The task: Filter the entries for the word "IITM". Copy each line that has it.

(Stored data entries)

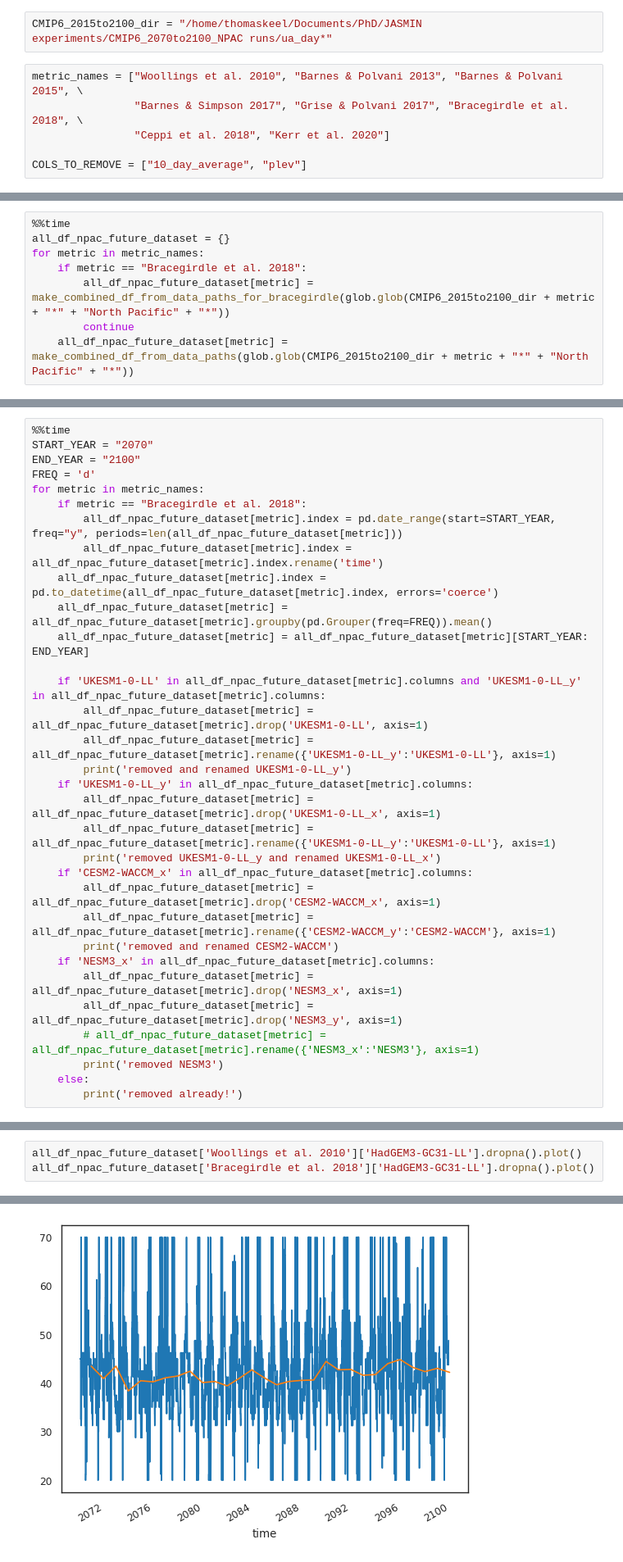
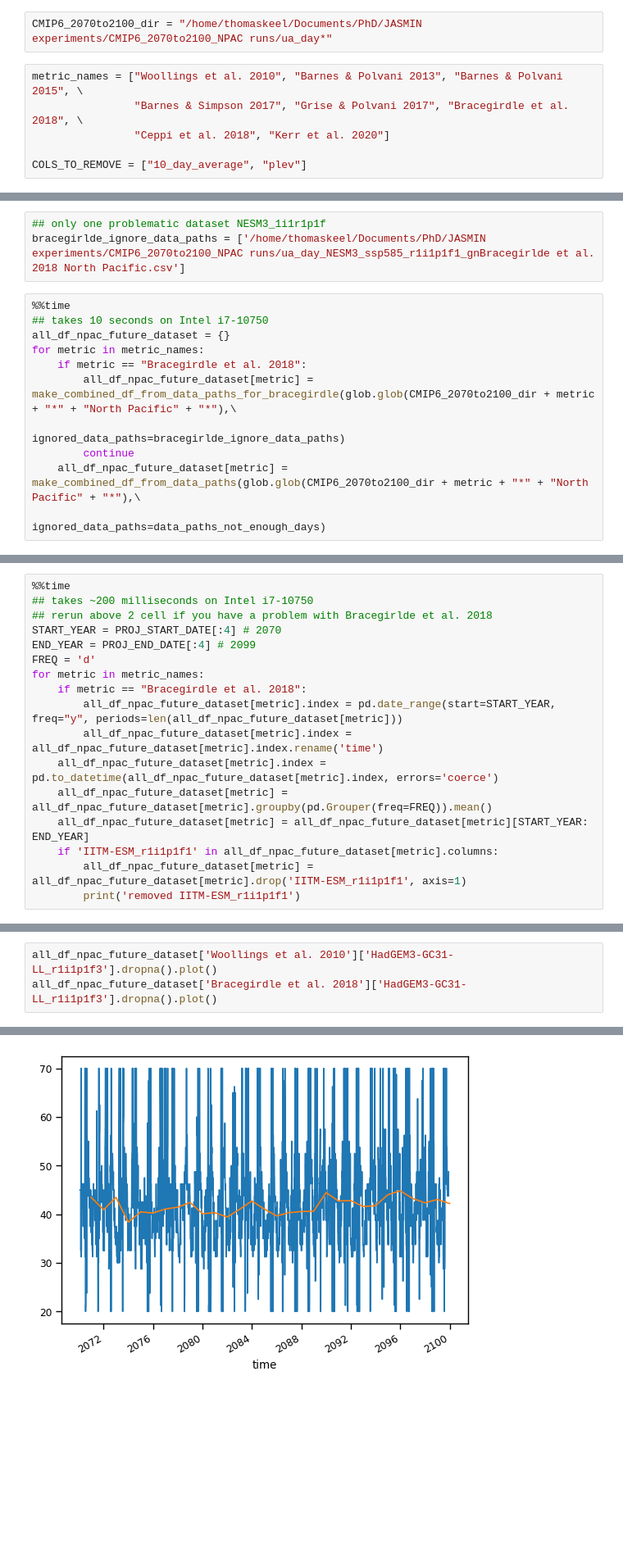
Before and after one commit to Thomasjkeel/uncertainty-in-npac-jet-shift, a Jupyter notebook: Figure_4.ipynb, the cells around one changed output, grey strips where cells are left out. Shown at 82% size. Drawn from its saved outputs; the diff is of its cells as text; blank space fills up the shorter version.

```diff
--- a/Figure_4.ipynb
+++ b/Figure_4.ipynb
@@ -99,5 +111,5 @@ MONTH_SHORT_DICT = dict(zip(np.arange(1, 13), ALL_MONTHS_SHORT))
 # %%
-CMIP6_2015to2100_dir = "/home/thomaskeel/Documents/PhD/JASMIN experiments/CMIP6_2070to2100_NPAC runs/ua_day*"
+CMIP6_2070to2100_dir = "/home/thomaskeel/Documents/PhD/JASMIN experiments/CMIP6_2070to2100_NPAC runs/ua_day*"
 # %%
 metric_names = ["Woollings et al. 2010", "Barnes & Polvani 2013", "Barnes & Polvani 2015", \
                 "Barnes & Simpson 2017", "Grise & Polvani 2017", "Bracegirdle et al. 2018", \
@@ -152,9 +184,15 @@ Counter({'2070-01-01to2099-12-31': 100,
+# %%
+## only one problematic dataset NESM3_1i1r1p1f
+bracegirlde_ignore_data_paths = ['/home/thomaskeel/Documents/PhD/JASMIN experiments/CMIP6_2070to2100_NPAC runs/ua_day_NESM3_ssp585_r1i1p1f1_gnBracegirlde et al. 2018 North Pacific.csv']
 # %%
 %%time
+## takes 10 seconds on Intel i7-10750
 all_df_npac_future_dataset = {}
 for metric in metric_names:
     if metric == "Bracegirdle et al. 2018":
-        all_df_npac_future_dataset[metric] = make_combined_df_from_data_paths_for_bracegirdle(glob.glob(CMIP6_2015to2100_dir + metric + "*" + "North Pacific" + "*"))
+        all_df_npac_future_dataset[metric] = make_combined_df_from_data_paths_for_bracegirdle(glob.glob(CMIP6_2070to2100_dir + metric + "*" + "North Pacific" + "*"),\
+                                                                                             ignored_data_paths=bracegirlde_ignore_data_paths)
         continue
-    all_df_npac_future_dataset[metric] = make_combined_df_from_data_paths(glob.glob(CMIP6_2015to2100_dir + metric + "*" + "North Pacific" + "*"))
+    all_df_npac_future_dataset[metric] = make_combined_df_from_data_paths(glob.glob(CMIP6_2070to2100_dir + metric + "*" + "North Pacific" + "*"),\
+                                                                          ignored_data_paths=data_paths_not_enough_days)
 # %% [output]
@@ -183,7 +224,9 @@ Index(['IITM-ESM', 'ACCESS-CM2', 'AWI-CM-1-1-MR', 'TaiESM1', 'NorESM2-MM',
 # %%
 %%time
-START_YEAR = "2070"
-END_YEAR = "2100"
+## takes ~200 milliseconds on Intel i7-10750
+## rerun above 2 cell if you have a problem with Bracegirlde et al. 2018
+START_YEAR = PROJ_START_DATE[:4] # 2070
+END_YEAR = PROJ_END_DATE[:4] # 2099
 FREQ = 'd'
 for metric in metric_names:
     if metric == "Bracegirdle et al. 2018":
@@ -192,24 +235,7 @@ for metric in metric_names:
     all_df_npac_future_dataset[metric].index = pd.to_datetime(all_df_npac_future_dataset[metric].index, errors='coerce')
     all_df_npac_future_dataset[metric] = all_df_npac_future_dataset[metric].groupby(pd.Grouper(freq=FREQ)).mean()
     all_df_npac_future_dataset[metric] = all_df_npac_future_dataset[metric][START_YEAR: END_YEAR]
-
-    if 'UKESM1-0-LL' in all_df_npac_future_dataset[metric].columns and 'UKESM1-0-LL_y' in all_df_npac_future_dataset[metric].columns:
-        all_df_npac_future_dataset[metric] = all_df_npac_future_dataset[metric].drop('UKESM1-0-LL', axis=1)
-        all_df_npac_future_dataset[metric] = all_df_npac_future_dataset[metric].rename({'UKESM1-0-LL_y':'UKESM1-0-LL'}, axis=1)
-        print('removed and renamed UKESM1-0-LL_y')
-    if 'UKESM1-0-LL_y' in all_df_npac_future_dataset[metric].columns:
-        all_df_npac_future_dataset[metric] = all_df_npac_future_dataset[metric].drop('UKESM1-0-LL_x', axis=1)
-        all_df_npac_future_dataset[metric] = all_df_npac_future_dataset[metric].rename({'UKESM1-0-LL_y':'UKESM1-0-LL'}, axis=1)
-        print('removed UKESM1-0-LL_y and renamed UKESM1-0-LL_x')
-    if 'CESM2-WACCM_x' in all_df_npac_future_dataset[metric].columns:
-        all_df_npac_future_dataset[metric] = all_df_npac_future_dataset[metric].drop('CESM2-WACCM_x', axis=1)
-        all_df_npac_future_dataset[metric] = all_df_npac_future_dataset[metric].rename({'CESM2-WACCM_y':'CESM2-WACCM'}, axis=1)
-        print('removed and renamed CESM2-WACCM')
-    if 'NESM3_x' in all_df_npac_future_dataset[metric].columns:
-        all_df_npac_future_dataset[metric] = all_df_npac_future_dataset[metric].drop('NESM3_x', axis=1)
-        all_df_npac_future_dataset[metric] = all_df_npac_future_dataset[metric].drop('NESM3_y', axis=1)
-        # all_df_npac_future_dataset[metric] = all_df_npac_future_dataset[metric].rename({'NESM3_x':'NESM3'}, axis=1)
-        print('removed NESM3')
-    else:
-        print('removed already!')
+    if 'IITM-ESM_r1i1p1f1' in all_df_npac_future_dataset[metric].columns:
+        all_df_npac_future_dataset[metric] = all_df_npac_future_dataset[metric].drop('IITM-ESM_r1i1p1f1', axis=1)
+        print('removed IITM-ESM_r1i1p1f1')
 # %% [output]
@@ -230,6 +256,6 @@ True
 # %%
-all_df_npac_future_dataset['Woollings et al. 2010']['HadGEM3-GC31-LL'].dropna().plot()
-all_df_npac_future_dataset['Bracegirdle et al. 2018']['HadGEM3-GC31-LL'].dropna().plot()
+all_df_npac_future_dataset['Woollings et al. 2010']['HadGEM3-GC31-LL_r1i1p1f3'].dropna().plot()
+all_df_npac_future_dataset['Bracegirdle et al. 2018']['HadGEM3-GC31-LL_r1i1p1f3'].dropna().plot()
 # %% [output]
 <Axes: xlabel='time'>
-[figure, old version]
+[figure, new version]
```
Also changed, not shown: parts of 59 cells of this notebook.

Result:
@@ -183,7 +224,9 @@ Index(['IITM-ESM', 'ACCESS-CM2', 'AWI-CM-1-1-MR', 'TaiESM1', 'NorESM2-MM',
+    if 'IITM-ESM_r1i1p1f1' in all_df_npac_future_dataset[metric].columns:
+        all_df_npac_future_dataset[metric] = all_df_npac_future_dataset[metric].drop('IITM-ESM_r1i1p1f1', axis=1)
+        print('removed IITM-ESM_r1i1p1f1')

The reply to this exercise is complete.